The contribution of the Black Sea Economic Co-operation organisation to regional development
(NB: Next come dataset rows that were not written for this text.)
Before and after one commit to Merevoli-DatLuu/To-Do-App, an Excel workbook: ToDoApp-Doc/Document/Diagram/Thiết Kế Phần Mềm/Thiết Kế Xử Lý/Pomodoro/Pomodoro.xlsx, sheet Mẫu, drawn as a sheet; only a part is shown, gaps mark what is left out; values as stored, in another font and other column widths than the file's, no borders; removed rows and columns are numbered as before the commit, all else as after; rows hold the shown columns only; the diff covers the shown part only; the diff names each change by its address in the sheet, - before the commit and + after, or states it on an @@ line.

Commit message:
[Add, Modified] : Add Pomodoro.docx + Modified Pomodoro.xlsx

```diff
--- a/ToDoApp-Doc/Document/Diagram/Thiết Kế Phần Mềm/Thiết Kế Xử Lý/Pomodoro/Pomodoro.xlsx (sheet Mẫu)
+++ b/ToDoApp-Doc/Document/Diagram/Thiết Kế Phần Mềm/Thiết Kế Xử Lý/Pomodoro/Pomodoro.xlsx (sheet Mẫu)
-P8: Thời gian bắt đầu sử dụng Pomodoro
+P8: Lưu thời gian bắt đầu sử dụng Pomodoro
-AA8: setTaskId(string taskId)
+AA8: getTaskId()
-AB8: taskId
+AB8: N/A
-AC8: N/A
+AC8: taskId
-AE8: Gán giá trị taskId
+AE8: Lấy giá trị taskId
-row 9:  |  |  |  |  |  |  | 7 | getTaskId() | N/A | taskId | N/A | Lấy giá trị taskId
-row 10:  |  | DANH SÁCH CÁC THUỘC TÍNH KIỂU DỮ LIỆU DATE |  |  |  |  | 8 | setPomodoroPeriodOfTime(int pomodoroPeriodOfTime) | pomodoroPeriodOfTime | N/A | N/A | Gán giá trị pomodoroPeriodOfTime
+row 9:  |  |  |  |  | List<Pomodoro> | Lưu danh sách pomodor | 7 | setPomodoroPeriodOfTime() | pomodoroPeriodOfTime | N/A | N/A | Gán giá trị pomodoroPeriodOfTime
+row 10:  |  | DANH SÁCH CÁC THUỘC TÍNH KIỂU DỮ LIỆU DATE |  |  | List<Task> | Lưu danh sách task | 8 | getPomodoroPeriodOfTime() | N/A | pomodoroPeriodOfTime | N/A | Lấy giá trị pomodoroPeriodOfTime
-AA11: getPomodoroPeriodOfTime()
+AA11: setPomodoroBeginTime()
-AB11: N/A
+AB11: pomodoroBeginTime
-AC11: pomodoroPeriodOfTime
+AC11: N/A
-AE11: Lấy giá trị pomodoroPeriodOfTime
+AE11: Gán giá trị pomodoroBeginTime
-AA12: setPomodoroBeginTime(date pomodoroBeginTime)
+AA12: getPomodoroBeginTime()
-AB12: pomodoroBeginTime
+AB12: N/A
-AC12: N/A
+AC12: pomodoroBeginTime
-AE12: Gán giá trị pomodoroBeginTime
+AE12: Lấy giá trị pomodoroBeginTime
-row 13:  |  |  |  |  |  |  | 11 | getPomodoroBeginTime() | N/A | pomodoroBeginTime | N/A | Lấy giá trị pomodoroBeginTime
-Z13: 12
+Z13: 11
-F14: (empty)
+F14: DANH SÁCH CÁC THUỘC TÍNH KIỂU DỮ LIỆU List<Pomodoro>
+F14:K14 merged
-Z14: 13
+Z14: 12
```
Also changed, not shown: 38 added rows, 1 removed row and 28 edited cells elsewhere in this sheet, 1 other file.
Prior to the disintegration in the late 1980s of the Soviet bloc and then the Soviet Union itself, most of the economies in eastern Europe were members of CMEA/COMECON (the Council of Mutual Economic Assistance) that was formed to divert trade away from the market economies in the west.1 The development, under Soviet planning, of strong input-output linkages between industries in different countries/republics led to a signifi- cant degree of complementarity between member economies. This complementarity successfully diverted trade away from non-members, facilitating the maintenance of high degrees of in-bloc self-sufficiency. The feasibility of barter trade between members also contributed to this process by helping these countries overcome their hard currency constraints (Gultekin and Mumcu, 1996). Following the collapse of the Soviet bloc and hence of CMEA, the ex-Soviet republics gained independence while the formerly so- cialist nations of eastern Europe became exposed to competition for global markets amongst the market economies. A considerable portion of trade in these markets was controlled by regional trade blocs. So, when Turkey - then perceived to be a regional power with a relatively well-functioning market economy - called for the formation of a regional economic co-operation zone between the countries around the Black Sea in 1990, Armenia, Azerbaijan, Bulgaria, Georgia, Moldova, Romania and Russia imme- diately responded by sending representatives to Ankara, Turkey to discuss the project.